··· DATA FOR REVIEW
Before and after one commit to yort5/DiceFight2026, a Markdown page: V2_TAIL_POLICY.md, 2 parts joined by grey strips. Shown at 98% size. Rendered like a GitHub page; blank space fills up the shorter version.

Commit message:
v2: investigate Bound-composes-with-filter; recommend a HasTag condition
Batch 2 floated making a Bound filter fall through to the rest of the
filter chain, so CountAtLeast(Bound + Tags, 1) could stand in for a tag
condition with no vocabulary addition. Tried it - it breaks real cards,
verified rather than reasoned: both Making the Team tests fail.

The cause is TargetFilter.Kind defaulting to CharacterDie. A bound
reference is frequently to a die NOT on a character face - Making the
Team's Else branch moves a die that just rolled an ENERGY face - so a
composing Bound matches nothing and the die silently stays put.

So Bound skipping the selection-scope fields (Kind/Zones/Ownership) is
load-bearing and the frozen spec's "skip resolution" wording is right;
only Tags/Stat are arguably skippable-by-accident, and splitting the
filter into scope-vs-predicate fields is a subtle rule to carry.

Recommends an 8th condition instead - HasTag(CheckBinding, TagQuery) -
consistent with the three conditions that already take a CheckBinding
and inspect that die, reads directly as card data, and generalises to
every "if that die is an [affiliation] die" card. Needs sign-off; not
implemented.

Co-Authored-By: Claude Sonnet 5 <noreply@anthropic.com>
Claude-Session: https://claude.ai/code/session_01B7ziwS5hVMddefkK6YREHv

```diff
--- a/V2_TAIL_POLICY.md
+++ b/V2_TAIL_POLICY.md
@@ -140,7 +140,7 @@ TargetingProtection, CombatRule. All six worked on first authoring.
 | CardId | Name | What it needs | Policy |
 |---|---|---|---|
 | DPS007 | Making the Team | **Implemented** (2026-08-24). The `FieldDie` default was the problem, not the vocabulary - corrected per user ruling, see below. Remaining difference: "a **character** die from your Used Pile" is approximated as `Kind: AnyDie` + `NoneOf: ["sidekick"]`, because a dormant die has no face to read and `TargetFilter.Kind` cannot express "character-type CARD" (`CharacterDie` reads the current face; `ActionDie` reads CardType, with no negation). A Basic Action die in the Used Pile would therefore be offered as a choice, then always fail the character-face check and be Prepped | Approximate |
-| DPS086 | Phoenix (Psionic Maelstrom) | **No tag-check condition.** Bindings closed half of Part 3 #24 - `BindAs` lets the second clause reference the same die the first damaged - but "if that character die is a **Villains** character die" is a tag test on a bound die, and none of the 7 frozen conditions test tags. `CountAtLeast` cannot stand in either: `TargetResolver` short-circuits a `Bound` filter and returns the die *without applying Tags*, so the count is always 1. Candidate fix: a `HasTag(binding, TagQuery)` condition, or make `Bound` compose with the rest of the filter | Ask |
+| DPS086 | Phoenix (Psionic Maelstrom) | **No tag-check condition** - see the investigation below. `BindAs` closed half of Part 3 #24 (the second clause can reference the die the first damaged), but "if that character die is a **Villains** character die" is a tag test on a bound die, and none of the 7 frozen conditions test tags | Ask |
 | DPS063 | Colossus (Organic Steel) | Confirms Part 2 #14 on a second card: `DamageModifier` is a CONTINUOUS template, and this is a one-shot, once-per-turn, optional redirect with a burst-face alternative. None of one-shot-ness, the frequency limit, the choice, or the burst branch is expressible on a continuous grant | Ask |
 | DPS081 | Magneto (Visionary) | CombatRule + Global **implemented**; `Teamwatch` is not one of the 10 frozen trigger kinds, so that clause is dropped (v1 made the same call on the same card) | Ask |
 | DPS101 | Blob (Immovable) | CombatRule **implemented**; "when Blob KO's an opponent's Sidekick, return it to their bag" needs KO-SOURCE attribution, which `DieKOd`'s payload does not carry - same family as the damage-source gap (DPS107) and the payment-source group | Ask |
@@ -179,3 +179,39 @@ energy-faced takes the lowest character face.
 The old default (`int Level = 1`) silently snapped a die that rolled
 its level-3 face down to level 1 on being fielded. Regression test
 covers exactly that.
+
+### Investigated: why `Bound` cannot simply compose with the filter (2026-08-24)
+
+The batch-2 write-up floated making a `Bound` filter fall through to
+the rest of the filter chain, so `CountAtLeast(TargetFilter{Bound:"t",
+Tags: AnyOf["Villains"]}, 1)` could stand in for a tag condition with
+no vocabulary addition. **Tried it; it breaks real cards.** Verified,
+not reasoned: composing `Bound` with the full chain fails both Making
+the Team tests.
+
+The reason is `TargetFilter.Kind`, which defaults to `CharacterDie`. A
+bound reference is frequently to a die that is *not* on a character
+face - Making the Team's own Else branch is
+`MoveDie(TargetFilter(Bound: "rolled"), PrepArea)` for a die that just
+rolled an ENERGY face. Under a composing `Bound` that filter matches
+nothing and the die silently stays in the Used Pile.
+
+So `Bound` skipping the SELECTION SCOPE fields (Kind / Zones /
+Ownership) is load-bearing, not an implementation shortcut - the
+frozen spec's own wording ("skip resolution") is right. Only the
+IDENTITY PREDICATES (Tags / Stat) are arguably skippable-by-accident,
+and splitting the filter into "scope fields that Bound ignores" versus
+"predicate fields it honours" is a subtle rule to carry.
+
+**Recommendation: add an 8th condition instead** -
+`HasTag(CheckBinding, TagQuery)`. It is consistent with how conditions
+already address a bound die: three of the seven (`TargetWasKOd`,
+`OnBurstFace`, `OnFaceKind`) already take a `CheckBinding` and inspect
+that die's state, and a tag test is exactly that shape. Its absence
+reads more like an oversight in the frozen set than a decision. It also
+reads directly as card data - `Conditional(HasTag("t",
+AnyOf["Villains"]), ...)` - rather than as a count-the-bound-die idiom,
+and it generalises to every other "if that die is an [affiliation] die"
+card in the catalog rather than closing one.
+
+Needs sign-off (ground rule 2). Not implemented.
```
······
◆ **WORK REQUIRED**: Copy exactly the lines that run from the first line of the data to the line containing "Co-Authored-By: Claude Sonnet", please, with both ends included and nothing else.

◆ **THE COMPLETED TASK**:
Before and after one commit to yort5/DiceFight2026, a Markdown page: V2_TAIL_POLICY.md, 2 parts joined by grey strips. Shown at 98% size. Rendered like a GitHub page; blank space fills up the shorter version.

Commit message:
v2: investigate Bound-composes-with-filter; recommend a HasTag condition
Batch 2 floated making a Bound filter fall through to the rest of the
filter chain, so CountAtLeast(Bound + Tags, 1) could stand in for a tag
condition with no vocabulary addition. Tried it - it breaks real cards,
verified rather than reasoned: both Making the Team tests fail.

The cause is TargetFilter.Kind defaulting to CharacterDie. A bound
reference is frequently to a die NOT on a character face - Making the
Team's Else branch moves a die that just rolled an ENERGY face - so a
composing Bound matches nothing and the die silently stays put.

So Bound skipping the selection-scope fields (Kind/Zones/Ownership) is
load-bearing and the frozen spec's "skip resolution" wording is right;
only Tags/Stat are arguably skippable-by-accident, and splitting the
filter into scope-vs-predicate fields is a subtle rule to carry.

Recommends an 8th condition instead - HasTag(CheckBinding, TagQuery) -
consistent with the three conditions that already take a CheckBinding
and inspect that die, reads directly as card data, and generalises to
every "if that die is an [affiliation] die" card. Needs sign-off; not
implemented.

Co-Authored-By: Claude Sonnet 5 <noreply@anthropic.com>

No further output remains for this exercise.